The 2016 Holiday shopping season is well underway, and we are poised for a record-setting year.
The National Retail Federation reports that over 154 million consumers shopped over the Thanksgiving weekend, up nearly 2% from 2015. A very telling statistic highlights the brick-and-mortar vs. online shopping trend: the survey found that 44% of shoppers went online, whereas 40% shopped in-store. And, the large concentration of retail commerce over the weekend was heavily influenced by which day it was. For those consumers that skipped the in-store crowds and opted to shop online,
- 74% shopped on Black Friday (up 1.3% from 2015)
- 49% on Saturday
- 36% percent on Thanksgiving
- 34% on Sunday
The mad rush to shop online these final weeks of the year is a financial boon to online retailers hoping to close a strong year – and to spammers and cybercriminals hoping to cash in as well with ransomware, phishing, and malware traps.

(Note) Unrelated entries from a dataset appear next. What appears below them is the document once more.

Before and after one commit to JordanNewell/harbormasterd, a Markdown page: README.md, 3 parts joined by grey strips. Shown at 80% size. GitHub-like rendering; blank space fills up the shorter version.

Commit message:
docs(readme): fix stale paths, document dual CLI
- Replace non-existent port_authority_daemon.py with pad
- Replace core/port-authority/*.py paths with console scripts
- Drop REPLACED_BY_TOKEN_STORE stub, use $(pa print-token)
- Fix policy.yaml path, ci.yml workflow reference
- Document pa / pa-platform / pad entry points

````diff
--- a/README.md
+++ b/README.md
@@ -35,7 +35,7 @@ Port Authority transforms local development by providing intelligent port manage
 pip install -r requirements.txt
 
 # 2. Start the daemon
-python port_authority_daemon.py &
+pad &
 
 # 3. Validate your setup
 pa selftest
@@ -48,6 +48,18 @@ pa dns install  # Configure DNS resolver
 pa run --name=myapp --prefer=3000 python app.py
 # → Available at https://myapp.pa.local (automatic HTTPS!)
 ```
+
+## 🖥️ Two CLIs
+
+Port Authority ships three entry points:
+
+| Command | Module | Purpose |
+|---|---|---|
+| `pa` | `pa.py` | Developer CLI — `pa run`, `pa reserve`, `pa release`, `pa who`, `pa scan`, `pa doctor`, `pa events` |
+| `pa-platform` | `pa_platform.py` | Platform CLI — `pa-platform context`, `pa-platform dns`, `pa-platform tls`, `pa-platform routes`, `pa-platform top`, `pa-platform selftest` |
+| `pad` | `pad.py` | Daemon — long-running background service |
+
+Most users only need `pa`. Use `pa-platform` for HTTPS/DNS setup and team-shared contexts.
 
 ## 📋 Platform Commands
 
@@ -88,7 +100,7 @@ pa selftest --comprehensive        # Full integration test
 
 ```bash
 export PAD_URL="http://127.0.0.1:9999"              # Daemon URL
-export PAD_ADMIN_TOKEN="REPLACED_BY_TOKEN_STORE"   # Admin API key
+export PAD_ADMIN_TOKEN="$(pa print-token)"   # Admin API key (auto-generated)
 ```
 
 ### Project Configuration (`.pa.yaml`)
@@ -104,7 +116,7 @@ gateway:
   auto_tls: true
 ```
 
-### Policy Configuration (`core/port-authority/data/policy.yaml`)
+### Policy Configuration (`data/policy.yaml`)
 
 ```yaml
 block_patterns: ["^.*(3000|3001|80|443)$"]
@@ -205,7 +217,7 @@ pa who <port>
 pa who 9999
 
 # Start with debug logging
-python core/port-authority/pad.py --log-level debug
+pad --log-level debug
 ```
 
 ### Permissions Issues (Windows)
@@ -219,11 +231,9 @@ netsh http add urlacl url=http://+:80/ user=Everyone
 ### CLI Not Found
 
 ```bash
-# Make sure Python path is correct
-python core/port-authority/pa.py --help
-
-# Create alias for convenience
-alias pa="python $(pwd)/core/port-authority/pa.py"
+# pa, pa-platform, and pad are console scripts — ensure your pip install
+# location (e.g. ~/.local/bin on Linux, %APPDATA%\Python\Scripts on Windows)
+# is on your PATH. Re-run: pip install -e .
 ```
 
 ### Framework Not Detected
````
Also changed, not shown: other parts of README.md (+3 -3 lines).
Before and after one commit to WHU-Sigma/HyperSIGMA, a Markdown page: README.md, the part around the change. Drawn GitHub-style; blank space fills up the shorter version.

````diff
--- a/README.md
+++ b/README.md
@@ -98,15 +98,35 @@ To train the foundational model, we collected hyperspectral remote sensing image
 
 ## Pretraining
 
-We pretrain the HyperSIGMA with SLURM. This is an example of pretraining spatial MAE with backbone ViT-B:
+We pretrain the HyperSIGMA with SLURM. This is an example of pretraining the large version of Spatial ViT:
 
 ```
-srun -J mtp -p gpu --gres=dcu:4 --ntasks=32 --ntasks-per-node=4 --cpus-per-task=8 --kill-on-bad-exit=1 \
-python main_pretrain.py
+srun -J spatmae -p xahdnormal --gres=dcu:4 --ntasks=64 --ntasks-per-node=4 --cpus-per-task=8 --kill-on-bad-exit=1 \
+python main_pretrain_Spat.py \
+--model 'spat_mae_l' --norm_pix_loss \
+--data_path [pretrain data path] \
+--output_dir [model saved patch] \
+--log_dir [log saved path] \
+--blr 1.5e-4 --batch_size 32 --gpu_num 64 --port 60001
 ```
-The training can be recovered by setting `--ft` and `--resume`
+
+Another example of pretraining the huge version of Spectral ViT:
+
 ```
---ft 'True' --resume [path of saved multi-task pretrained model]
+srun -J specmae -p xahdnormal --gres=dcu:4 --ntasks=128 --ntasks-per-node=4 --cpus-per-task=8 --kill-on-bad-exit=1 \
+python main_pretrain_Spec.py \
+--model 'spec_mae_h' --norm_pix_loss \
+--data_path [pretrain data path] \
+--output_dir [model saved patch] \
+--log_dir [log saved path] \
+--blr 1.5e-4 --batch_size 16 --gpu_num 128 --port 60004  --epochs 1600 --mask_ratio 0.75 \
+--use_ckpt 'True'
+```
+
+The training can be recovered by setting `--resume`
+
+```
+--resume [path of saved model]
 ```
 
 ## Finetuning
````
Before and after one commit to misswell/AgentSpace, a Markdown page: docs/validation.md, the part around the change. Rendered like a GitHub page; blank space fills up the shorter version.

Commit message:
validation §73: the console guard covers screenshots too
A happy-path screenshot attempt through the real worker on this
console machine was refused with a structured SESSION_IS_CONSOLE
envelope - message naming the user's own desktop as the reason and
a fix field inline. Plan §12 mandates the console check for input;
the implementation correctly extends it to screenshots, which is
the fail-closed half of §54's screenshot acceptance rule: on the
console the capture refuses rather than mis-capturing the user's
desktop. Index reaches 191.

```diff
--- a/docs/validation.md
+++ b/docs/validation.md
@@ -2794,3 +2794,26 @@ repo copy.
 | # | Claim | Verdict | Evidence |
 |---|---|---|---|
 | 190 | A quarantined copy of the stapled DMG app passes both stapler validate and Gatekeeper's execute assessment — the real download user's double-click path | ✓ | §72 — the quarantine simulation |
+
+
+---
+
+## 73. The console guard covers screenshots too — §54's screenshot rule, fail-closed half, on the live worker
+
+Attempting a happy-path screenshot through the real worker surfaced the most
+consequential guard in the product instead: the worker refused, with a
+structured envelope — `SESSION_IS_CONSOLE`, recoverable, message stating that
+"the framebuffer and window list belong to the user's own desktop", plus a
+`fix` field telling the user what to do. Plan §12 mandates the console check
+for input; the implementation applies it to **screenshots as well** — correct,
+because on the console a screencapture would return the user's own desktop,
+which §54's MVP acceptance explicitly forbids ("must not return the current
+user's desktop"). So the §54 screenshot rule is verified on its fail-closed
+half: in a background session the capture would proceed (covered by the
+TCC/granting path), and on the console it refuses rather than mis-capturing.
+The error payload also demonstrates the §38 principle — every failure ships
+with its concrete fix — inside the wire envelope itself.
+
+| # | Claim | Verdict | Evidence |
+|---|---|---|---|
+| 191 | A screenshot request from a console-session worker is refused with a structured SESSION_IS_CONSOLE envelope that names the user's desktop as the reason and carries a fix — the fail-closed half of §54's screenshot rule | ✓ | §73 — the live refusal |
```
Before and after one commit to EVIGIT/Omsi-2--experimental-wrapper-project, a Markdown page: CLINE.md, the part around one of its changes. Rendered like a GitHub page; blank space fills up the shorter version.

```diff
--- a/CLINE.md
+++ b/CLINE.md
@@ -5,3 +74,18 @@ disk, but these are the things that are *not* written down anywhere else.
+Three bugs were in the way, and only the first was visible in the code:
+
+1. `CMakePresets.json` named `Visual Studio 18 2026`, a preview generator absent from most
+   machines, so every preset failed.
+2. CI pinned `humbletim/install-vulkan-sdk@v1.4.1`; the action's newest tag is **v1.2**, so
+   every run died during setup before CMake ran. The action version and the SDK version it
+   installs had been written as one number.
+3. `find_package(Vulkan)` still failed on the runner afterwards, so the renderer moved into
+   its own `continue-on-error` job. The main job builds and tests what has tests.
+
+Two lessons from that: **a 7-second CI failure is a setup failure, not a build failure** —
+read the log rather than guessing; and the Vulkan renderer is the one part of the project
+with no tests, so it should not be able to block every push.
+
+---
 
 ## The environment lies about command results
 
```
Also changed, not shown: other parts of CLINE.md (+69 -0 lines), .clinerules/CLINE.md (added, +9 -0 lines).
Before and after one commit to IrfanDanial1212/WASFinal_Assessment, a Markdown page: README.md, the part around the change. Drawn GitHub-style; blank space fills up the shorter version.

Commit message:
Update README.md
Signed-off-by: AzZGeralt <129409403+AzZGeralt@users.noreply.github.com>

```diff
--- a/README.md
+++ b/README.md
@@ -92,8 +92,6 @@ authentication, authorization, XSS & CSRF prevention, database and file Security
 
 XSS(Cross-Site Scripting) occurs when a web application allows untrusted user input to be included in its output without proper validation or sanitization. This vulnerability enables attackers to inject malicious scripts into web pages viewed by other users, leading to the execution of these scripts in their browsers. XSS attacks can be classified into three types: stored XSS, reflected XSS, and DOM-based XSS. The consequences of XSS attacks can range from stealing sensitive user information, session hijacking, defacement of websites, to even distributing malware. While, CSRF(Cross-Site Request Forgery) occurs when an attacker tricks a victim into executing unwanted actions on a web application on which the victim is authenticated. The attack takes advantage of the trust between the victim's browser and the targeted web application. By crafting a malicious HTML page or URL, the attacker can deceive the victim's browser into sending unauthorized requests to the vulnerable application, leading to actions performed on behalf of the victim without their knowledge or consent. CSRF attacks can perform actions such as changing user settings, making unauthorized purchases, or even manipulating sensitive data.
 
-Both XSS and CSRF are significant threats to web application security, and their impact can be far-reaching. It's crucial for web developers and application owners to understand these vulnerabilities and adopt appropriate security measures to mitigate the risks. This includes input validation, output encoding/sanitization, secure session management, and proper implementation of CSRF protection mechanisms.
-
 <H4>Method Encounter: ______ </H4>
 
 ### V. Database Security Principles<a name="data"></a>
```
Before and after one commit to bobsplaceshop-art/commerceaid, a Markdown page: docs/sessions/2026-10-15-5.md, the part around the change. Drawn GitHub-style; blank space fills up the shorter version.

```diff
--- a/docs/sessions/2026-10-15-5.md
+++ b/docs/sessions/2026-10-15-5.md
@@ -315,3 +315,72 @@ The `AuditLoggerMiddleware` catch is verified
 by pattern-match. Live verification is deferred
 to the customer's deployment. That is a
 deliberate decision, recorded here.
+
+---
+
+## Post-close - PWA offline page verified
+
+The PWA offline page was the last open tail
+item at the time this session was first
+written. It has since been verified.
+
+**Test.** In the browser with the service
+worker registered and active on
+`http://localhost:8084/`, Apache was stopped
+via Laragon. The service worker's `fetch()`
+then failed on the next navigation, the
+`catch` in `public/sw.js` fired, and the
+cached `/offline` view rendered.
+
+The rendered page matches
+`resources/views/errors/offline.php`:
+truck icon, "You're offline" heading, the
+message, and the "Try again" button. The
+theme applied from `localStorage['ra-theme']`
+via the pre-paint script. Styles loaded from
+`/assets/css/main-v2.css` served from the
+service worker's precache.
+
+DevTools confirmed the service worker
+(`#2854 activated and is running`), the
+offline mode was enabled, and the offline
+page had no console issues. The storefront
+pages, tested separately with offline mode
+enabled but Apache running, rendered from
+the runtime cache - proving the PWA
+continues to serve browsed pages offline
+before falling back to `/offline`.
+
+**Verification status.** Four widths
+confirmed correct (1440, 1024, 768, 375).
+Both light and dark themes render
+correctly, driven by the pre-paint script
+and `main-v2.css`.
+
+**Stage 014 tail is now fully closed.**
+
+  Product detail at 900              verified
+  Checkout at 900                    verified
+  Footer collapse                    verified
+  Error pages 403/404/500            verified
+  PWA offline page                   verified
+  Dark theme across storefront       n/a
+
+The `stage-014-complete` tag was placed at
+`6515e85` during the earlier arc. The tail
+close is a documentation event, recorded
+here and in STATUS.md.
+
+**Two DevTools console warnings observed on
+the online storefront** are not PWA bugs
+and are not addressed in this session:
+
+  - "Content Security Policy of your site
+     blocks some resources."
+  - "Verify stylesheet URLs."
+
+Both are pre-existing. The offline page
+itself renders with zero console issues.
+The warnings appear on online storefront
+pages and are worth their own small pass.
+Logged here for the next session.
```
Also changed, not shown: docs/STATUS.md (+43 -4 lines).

Earlier this month our President and CEO, Bill Conner, wrote a blog with some great guidelines to protect yourself and your organization from emerging threats.
The holidays can be a frenzied time for anyone – whether it be last minute shopping, arranging or attending parties, or making last-minute travel plans. It’s equally busy at work, as you try to wrap up projects or complete financial planning, all before the holidays. The holidays are a time to sit back and relax, but only after necessities are taken care of – the calm after the storm. But if you’re not careful online, cyber-criminals are ready, and waiting.
OH, YOU BETTER WATCH OUT…
Employees and consumers can take a variety of precautions to protect their personal and corporate assets when shopping online. One of the simplest ways to protect yourself is to use separate work and personal email addresses for your online transactions. Avoid using the same email address for both work and personal items. Additionally, make sure your password is unique and difficult to guess – making things more difficult for cyber-criminals.
According to Google, an ever-increasing number of online shoppers used their smartphones to make purchases. And, this increased usage is accompanied by an increased online time – on Black Friday shoppers typically spent between 35 – 90 minutes visiting online electronics stores.
But in addition to online shopping, users continue sending and receiving emails at a record pace. According to the Radicati Group, the number of emails sent and received per day exceeds over 205 billion, and this volume is expected to reach over 246 billion by 2019. This confluence of accessing email or online shopping anytime, anywhere, is incredibly appealing. And corporations are now susceptible to an emerging threat: Ransomware attacks, where cybercriminals access confidential information, and extract payment to return this data. Even though ‘tis the season, you should still proceed with the utmost caution!
Following are some recent trends and spam messages the SonicWALL Threat Research Team has identified this season:
- A personal letter from Santa to a loved one (phishing emails attempting soliciting your personal info) is the most common email threat detected this year.
- Holiday deals from unknown sources, leading you to survey sites in hopes of getting you to divulge your personal info.
- Year-end tasks including annual health-care enrollment, renewal of insurance, etc.
- Gift cards are one of the fastest growing categories this year and we see similar growth in first card related spam and phishing emails.
These examples are a small sample of what you might experience over the next few weeks. To help you this holiday online shopping season, below is a refresher on what you can do to not fall prey to these grinches:
- Don’t click on URLs in emails [especially on Mobile devices] without checking its full path and understanding where it is leading to. This is especially important when connected to a public Wi-Fi. Staysafeonline.org has issued an infographic on mobile security and elaborated this topic further.
- Don’t download any plug-ins from the email link itself. Go to the vendor’s (Adobe, Microsoft etc.,) website to download plug-ins
- Be wary of enticing online offers – especially if you’ve never heard of the business
- Last minute upgrade requests from IT – upgrades are usually done with advance notice and communication
To test your knowledge, take this quick SonicWall Phishing IQ Test and avoid the holiday blues!